Under the California Private Attorney General Act (PAGA), current or former employees can sue employers in a “representative” capacity for alleged Labor Code violations. PAGA claims, filed by employees when the state declines to do so, seek civil penalties to be shared 75 percent for the state of California and 25 percent between the plaintiff and other employees.
The $102 million award in Magadia v. Wal-Mart Associates, Inc. for alleged missed meal premiums and paystub violations demonstrates the proliferation of PAGA cases as one of the greatest dangers to California employers.
Yet, in a narrow victory for employers, the federal appeals court recently overturned that award, finding Wal-Mart’s paystubs did not violate Labor Code 226’s nine basic requirements by listing certain specialized information semi-monthly.
The court also invalidated a $70,000 meal premium violation under Labor Code 226.7 for failure to pay an extra hour for non-provision of breaks, observing that Magadia had no such claim personally and, under federal law, could not then assert that claim for other workers. The court ordered this meal claim back to state court, where there may be a different result under California law.

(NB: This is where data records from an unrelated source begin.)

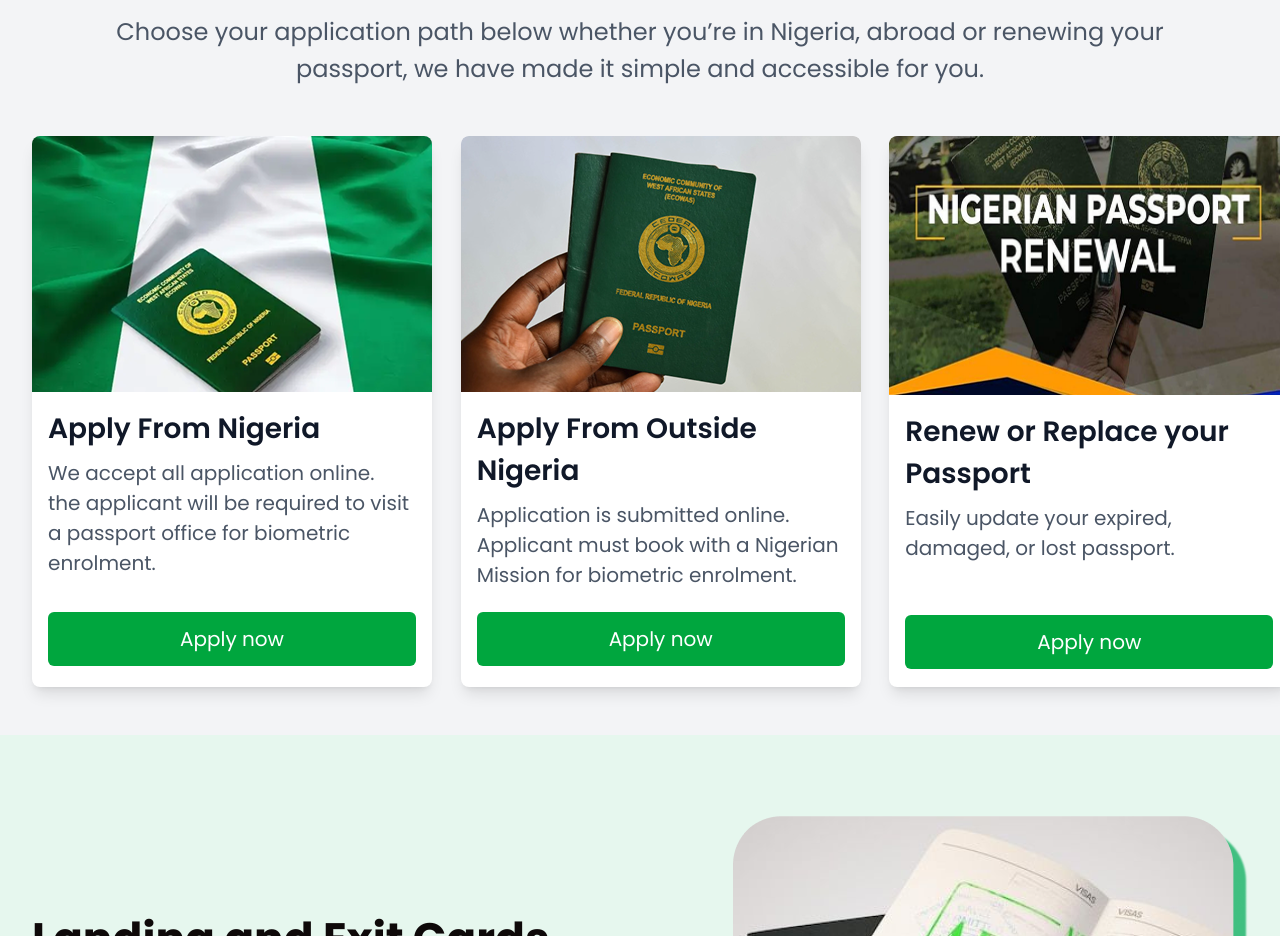
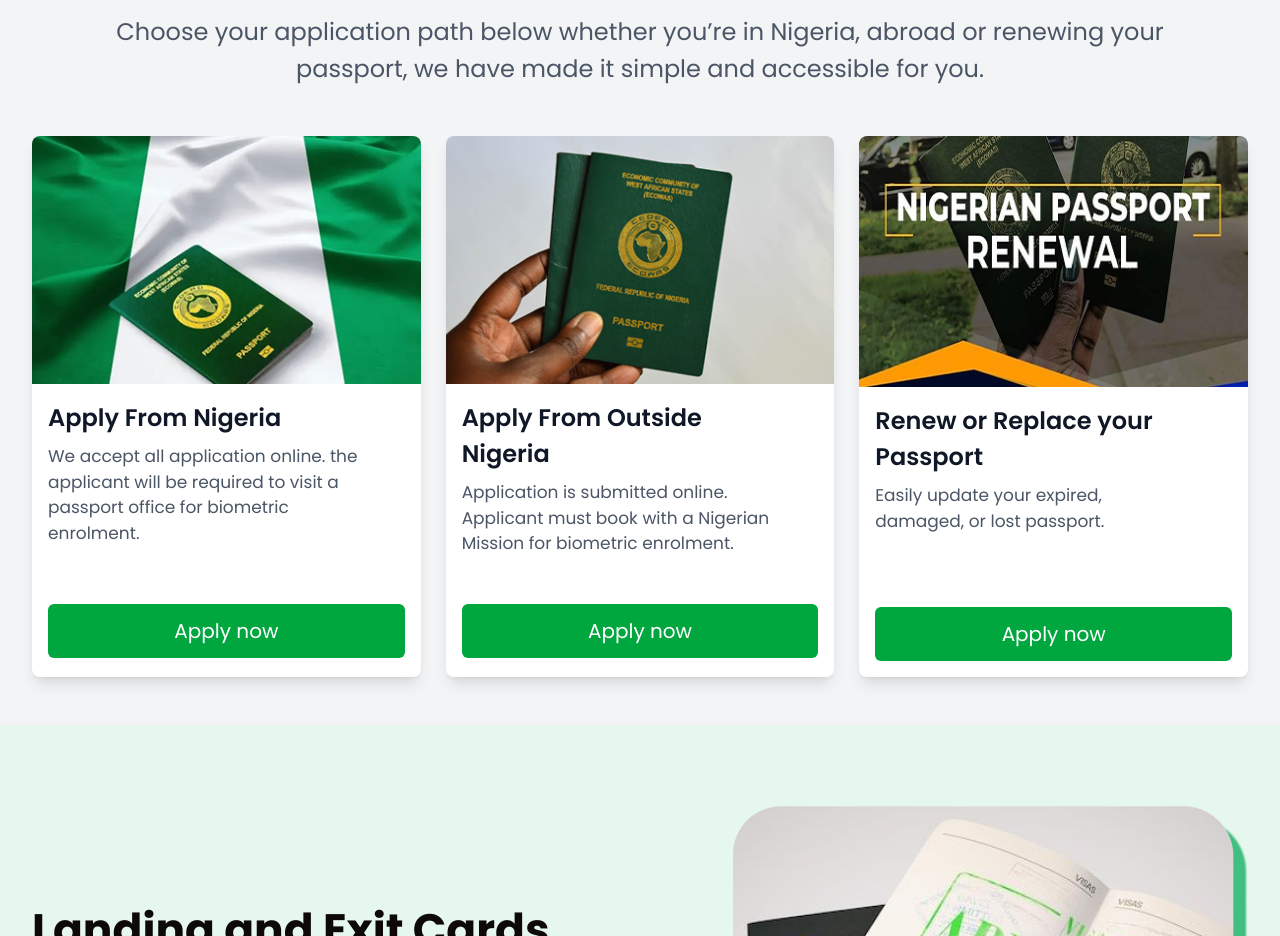
Before and after one commit to samadeola1/Nigeria-Immigration-Service, a React (Vite) app in the folder client/: page / in a window 1280 px wide. Shown: the part 3080-4016 px from the top of the page. Built offline with nearby package versions, Linux system fonts and the light colour scheme.

Commit message:
full sections update

```diff
--- a/client/src/sections/LandingAndExit.jsx
+++ b/client/src/sections/LandingAndExit.jsx
@@ -6,7 +6,7 @@
   return (
     <div className="bg-[#E6F7EE] border-0">
       <div className="mx-auto max-w-7xl px-4 sm:px-6 lg:px-8 ">
-        <div className="flex lg:flex-row  items-center gap-0 md:gap-[80px] py-[80px] flex-col-reverse  md:flex-col">
+        <div className="flex lg:flex-row  items-center gap-0 md:gap-[60px] lg:gap-[80px] py-[80px] flex-col-reverse  md:flex-col">
           <div className="flex-1 text-center md:text-left">
             <h2 className="text-[24px] text-center lg:text-start md:text-[36px] lg:text-[44px] font-bold font-poppins text-[#0e0909] pt-5 pb-4">
               Landing and Exit Cards
--- a/client/src/sections/StartYourJourney.jsx
+++ b/client/src/sections/StartYourJourney.jsx
@@ -37,30 +37,30 @@
           <h2 className="text-[28px] md:text-[36px] lg:text-[44px] font-bold font-poppins text-gray-900 pl-10 pr-10 pb-4 lg">
             Start Your Journey With Ease
           </h2>
-          <p className="text-lg text-gray-600 px-1 lg:px-[30px] font-poppins font-normal text-[16px] lg:text-[24px]">
+          <p className="text-lg text-gray-600 px-6 md:px-[20px] lg:px-[30px] font-poppins font-normal text-[16px] lg:text-[24px]">
             Choose your application path below whether you’re in Nigeria, abroad
             or renewing your passport, we have made it simple and accessible for
             you.
           </p>
         </div>
 
-        <div className="grid grid-cols-1 md:grid-cols-3 max-w-full gap-[70px] ">
+        <div className="grid grid-cols-1 md:grid-cols-2 lg:grid-cols-3 max-w-full gap-[25px]">
           {cardData.map((card) => (
             <div
               key={card.id}
-              className="lg:w-[400px] bg-white rounded-lg shadow-lg overflow-hidden h-[490px] md:h-[505px] lg:h-[551px]"
+              className=" bg-white rounded-lg shadow-lg overflow-hidden"
             >
               <img
                 src={card.image}
                 alt={card.alt}
                 className="w-full  object-cover"
               />
-              <div className="p-4 flex flex-col justify-between h-[255px] md:h-[350px] lg:h-[290px]">
+              <div className="p-4 flex flex-col justify-between h-[255px] lg:h-[290px]">
                 <div>
-                  <h3 className="text-[24px] lg:text-[28px] md:pb-2 lg:pb-0 font-semibold text-gray-900 mb-2 pr-[40px] font-poppins">
+                  <h3 className="text-[24px] md:pb-2 lg:pb-0 font-semibold text-gray-900 mb-2 pr-[40px] font-poppins">
                     {card.title}
                   </h3>
-                  <p className="text-gray-600 text:[16px] lg:text-[20px] font-poppins font-normal pr-[30px] md:pr-[5px]">
+                  <p className="text-gray-600 text:[16px] lg:text-[17px] font-poppins font-normal pr-[30px] md:pr-[10px] lg:pr-[40px]">
                     {card.description}
                   </p>
                 </div>
```
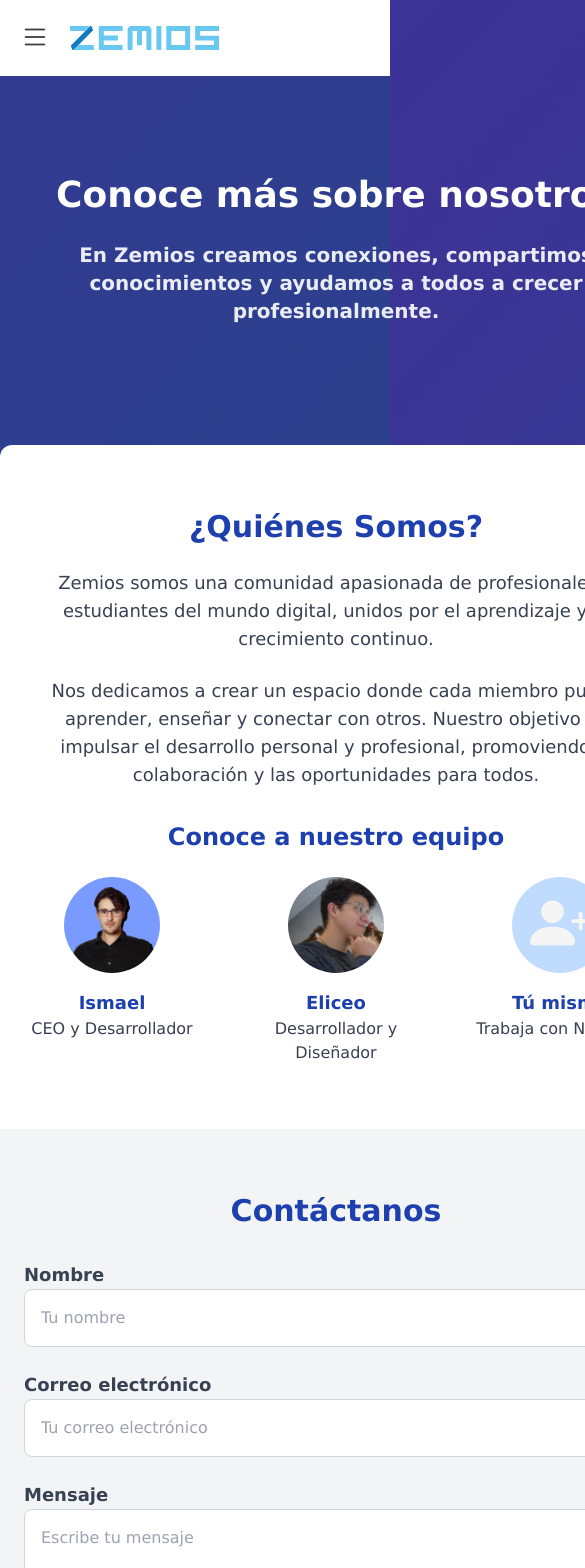
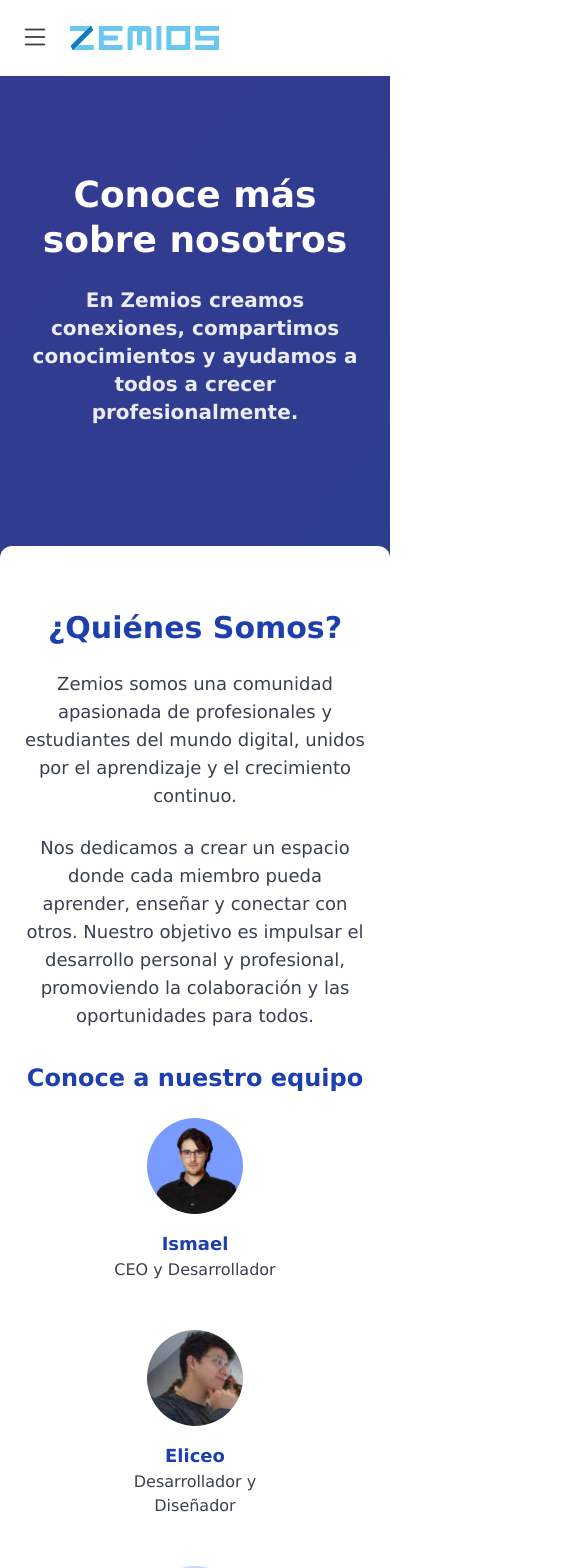
Before and after one commit to eliceoflmov72/Atlas, an Angular app: page /Contact in a window 390 px wide. Shown: the top 1568 px of the page, 585 px wide, since content can reach past the window. Built offline with nearby package versions, Linux system fonts and the light colour scheme.

Commit message:
fixing contact responsive

```diff
--- a/src/app/pages/contact/contact.component.html
+++ b/src/app/pages/contact/contact.component.html
@@ -22,7 +22,7 @@
       <!-- Sección del equipo -->
       <div class="text-center">
         <h3 class="text-2xl font-bold text-blue-800 mb-6">Conoce a nuestro equipo</h3>
-        <div class="flex justify-center gap-12">
+        <div class="flex justify-center flex-wrap gap-12">
           @for (member of teamList; track $index) {
           <a [href]="member.url" target="_blank" class=" w-44 ">
             <div class="flex flex-col items-center">
```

Take-Aways: While Wal-Mart may have dodged bullets in this case, the decision reinforces that all businesses, regardless of size, must ensure they are applying California employment law correctly. An employer’s intentional actions to evade the law are not required; PAGA liability can arise from management inattention to compliance fine points alone.